=== Section Start ===

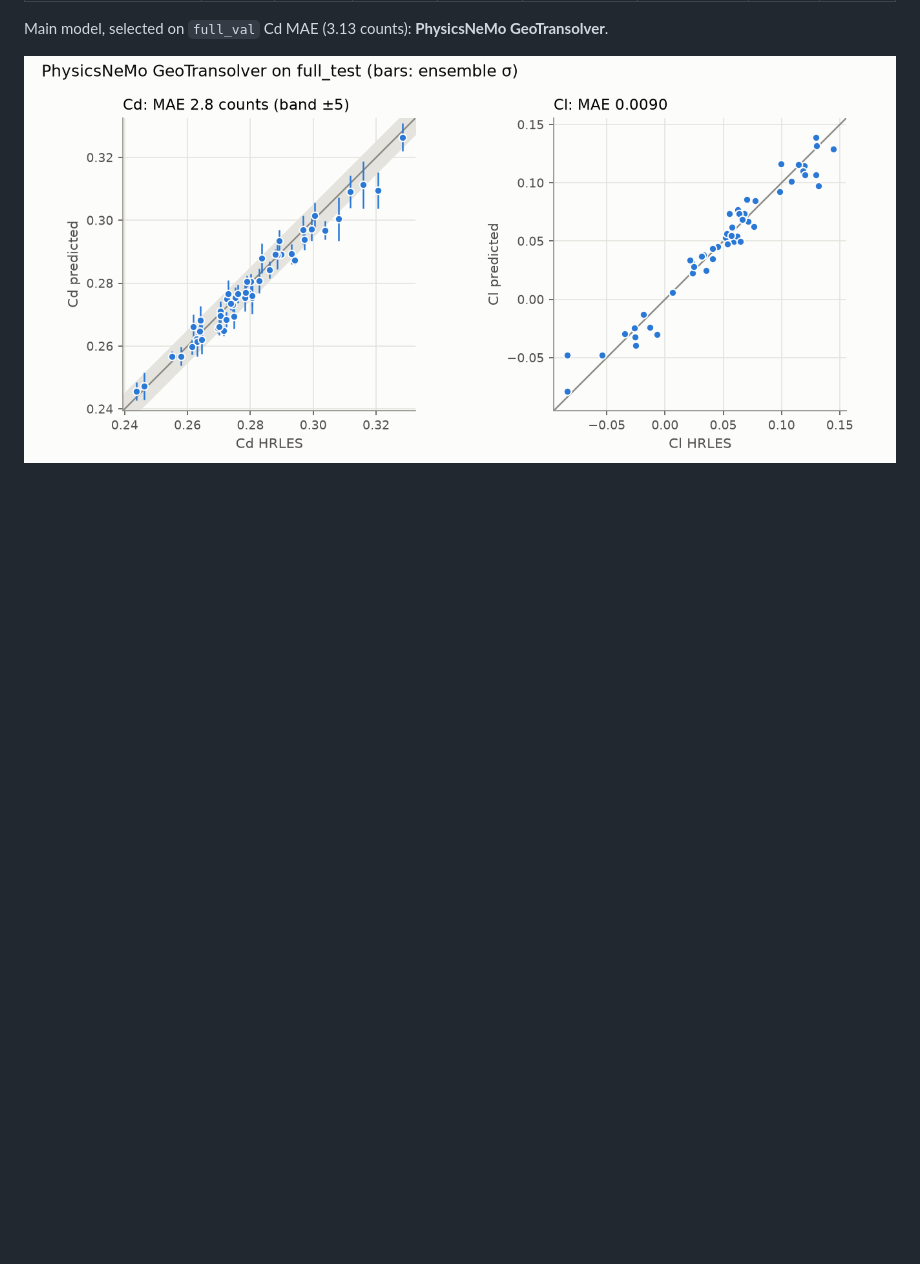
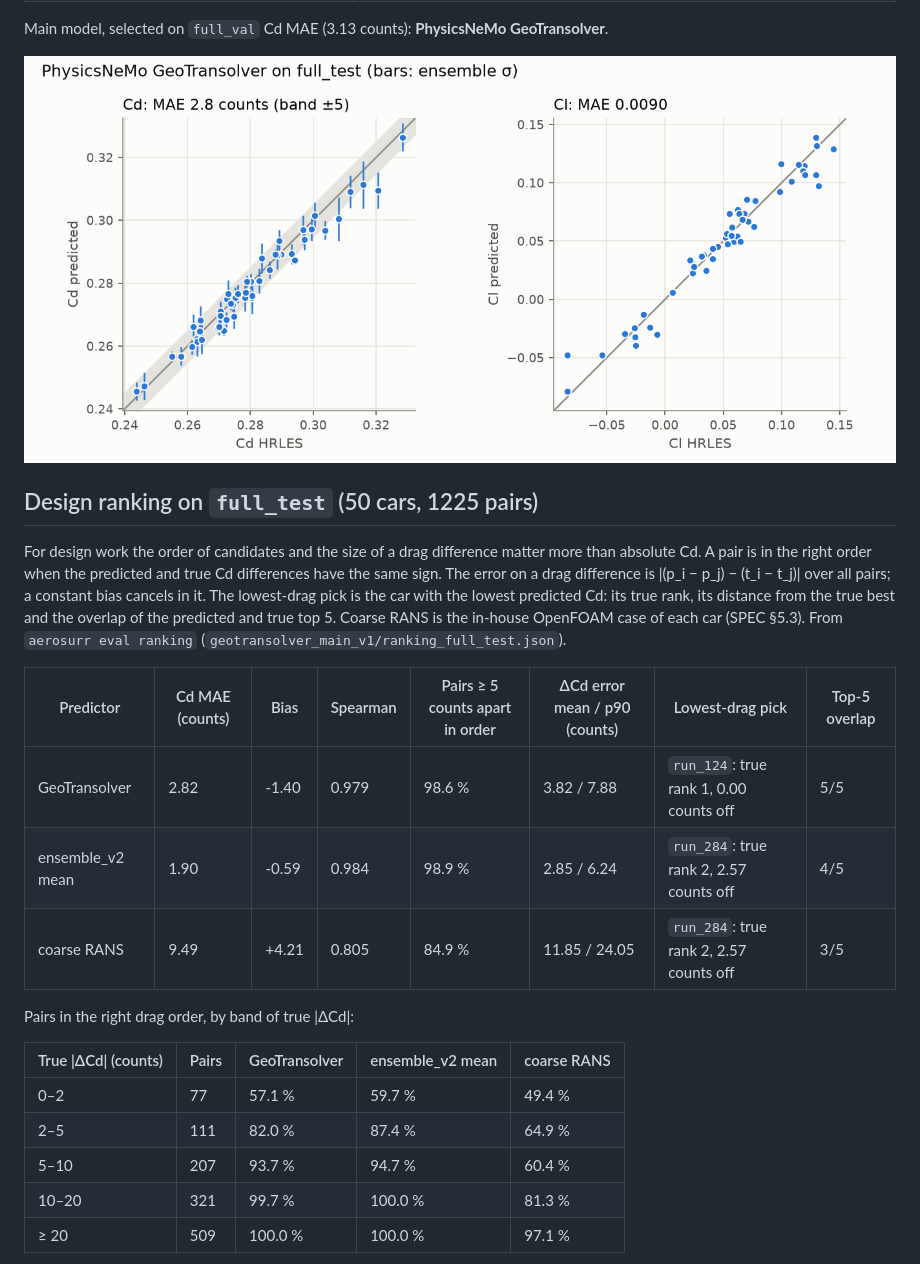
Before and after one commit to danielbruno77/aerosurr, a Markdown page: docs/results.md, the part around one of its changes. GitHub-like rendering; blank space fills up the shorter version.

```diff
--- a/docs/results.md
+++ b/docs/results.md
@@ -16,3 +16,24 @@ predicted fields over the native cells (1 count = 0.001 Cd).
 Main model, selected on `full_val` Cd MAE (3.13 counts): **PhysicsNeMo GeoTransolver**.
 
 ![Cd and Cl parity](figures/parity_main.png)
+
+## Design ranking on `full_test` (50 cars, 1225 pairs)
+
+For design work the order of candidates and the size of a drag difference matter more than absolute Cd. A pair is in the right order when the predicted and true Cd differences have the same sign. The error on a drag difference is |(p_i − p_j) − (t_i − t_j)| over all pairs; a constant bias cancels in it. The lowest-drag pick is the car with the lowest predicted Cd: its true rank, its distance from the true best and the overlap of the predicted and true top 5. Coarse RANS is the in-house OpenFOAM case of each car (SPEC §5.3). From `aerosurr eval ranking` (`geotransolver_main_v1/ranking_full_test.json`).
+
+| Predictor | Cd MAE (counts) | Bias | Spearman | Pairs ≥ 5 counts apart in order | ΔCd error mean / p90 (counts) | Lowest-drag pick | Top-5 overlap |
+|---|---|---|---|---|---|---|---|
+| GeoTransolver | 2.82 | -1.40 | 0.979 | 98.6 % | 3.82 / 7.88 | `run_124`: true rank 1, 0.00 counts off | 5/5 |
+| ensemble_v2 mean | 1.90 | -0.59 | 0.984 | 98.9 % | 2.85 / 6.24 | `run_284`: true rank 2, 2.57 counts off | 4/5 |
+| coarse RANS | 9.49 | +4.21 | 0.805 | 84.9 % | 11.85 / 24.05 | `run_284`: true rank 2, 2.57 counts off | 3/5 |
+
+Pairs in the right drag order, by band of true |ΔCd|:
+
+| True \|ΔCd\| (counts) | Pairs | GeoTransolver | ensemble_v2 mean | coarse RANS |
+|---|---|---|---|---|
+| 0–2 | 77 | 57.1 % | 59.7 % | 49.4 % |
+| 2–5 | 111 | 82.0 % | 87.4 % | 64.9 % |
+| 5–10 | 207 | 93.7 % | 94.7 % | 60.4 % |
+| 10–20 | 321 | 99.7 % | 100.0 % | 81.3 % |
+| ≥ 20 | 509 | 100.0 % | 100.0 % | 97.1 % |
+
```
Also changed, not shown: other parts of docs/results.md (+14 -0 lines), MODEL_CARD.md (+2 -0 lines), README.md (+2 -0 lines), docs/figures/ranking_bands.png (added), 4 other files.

=== Section End ===

*WHAT TO WORK ON*
All lines that include the word "drag" must be copied from the material above.

*RESPONSE TO THE TASK*
+For design work the order of candidates and the size of a drag difference matter more than absolute Cd. A pair is in the right order when the predicted and true Cd differences have the same sign. The error on a drag difference is |(p_i − p_j) − (t_i − t_j)| over all pairs; a constant bias cancels in it. The lowest-drag pick is the car with the lowest predicted Cd: its true rank, its distance from the true best and the overlap of the predicted and true top 5. Coarse RANS is the in-house OpenFOAM case of each car (SPEC §5.3). From `aerosurr eval ranking` (`geotransolver_main_v1/ranking_full_test.json`).
+| Predictor | Cd MAE (counts) | Bias | Spearman | Pairs ≥ 5 counts apart in order | ΔCd error mean / p90 (counts) | Lowest-drag pick | Top-5 overlap |
+Pairs in the right drag order, by band of true |ΔCd|:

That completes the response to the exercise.